Fragments: Revisited, 2014-2017
In 2014 I traveled to Venice to begin a project centered around poetry and image. This suite of prints is the result of the ensuing two years spent engaging in a trans-generational collaboration (of sorts). It is transmutation of imagery and experience, decoding and encrypting fragments of past and present, lived and imagined.
Based on Fragments, the 1962 book of poetry written by my American grandmother, Ruth Bond Settle, under the pen-name Eunice Adams, I began with the table of contents, using the titles as seeds to generate new poems through which I came to examine my own experiences as if through a lens tinted with the residue of the experiences and impressions of another person in another time.

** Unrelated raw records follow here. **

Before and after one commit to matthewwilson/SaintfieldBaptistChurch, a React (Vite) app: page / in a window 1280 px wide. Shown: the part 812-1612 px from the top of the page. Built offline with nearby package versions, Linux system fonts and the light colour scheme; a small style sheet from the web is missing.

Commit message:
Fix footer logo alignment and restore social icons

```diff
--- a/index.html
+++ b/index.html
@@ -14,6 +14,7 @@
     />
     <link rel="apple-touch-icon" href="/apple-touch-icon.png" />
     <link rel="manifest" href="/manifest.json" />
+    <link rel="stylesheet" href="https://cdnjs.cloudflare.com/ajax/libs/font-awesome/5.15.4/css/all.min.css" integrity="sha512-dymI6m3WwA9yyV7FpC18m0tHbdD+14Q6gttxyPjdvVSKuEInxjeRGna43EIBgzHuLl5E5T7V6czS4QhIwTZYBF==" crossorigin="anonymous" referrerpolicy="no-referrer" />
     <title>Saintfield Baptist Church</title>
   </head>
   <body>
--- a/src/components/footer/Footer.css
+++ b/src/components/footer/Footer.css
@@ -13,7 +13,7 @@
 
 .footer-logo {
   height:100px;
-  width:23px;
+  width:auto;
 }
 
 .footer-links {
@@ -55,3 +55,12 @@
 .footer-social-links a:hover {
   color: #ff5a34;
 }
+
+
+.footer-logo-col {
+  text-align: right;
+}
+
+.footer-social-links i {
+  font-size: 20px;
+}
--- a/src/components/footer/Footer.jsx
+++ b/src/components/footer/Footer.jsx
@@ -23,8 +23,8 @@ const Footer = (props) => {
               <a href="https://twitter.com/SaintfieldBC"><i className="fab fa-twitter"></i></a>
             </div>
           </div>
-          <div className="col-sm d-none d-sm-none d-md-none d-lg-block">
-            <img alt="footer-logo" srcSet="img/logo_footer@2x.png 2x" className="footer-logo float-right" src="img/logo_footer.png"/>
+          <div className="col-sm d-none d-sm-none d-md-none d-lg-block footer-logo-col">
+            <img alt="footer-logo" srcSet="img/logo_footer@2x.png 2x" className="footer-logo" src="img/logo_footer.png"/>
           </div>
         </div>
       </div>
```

The resulting poems and the imagery came about simultaneously, a call and response, adopting the vibrant jewel tones that surrounded me in Venice. These fragments of imagery evoke pendants of colored glass or possibly even Platonic solids, and though they are aquatints on hand-shaped copper plates, these images were scratched into the plates using a found glass-working tool.
Many things enchant artists who find themselves in Venice: color, reflection, refraction, illumination and shadow, movement and fluidity, and a dripping opulence that feels so heavy that the only thing saving it is the illusion of buoyancy. In Venice the Platonic dividing line between appearance and reality is an undulating one, the membrane separating past and present, fantasy and memory is permeable It is in this setting that these works came to life, her book became a palimpsest, and the pages were stained with words printed with cyanotype, dependent on light, water, and time.
Before leaving for Venice I visited my aging grandmother and we talked about the project, her poems, and I asked her to write the table of contents of Fragments in my notebook in her own script. As I proceeded to appropriate her titles and write poems to tell my own stories, her sharp mind began appropriating the stories of others and recounting them as if they were her own. The membranes wear thin. She becomes a medium, transmitting stories once told to her by people long gone from this world. She tells the story of Vesuvius erupting as she watched in awe, but she has never been to Italy.
I am grateful for the generous time and support given to me by the Scuola Internazionale di Grafica Venezia and Andrea Buffolo, without whom this project would not have taken shape the way it has.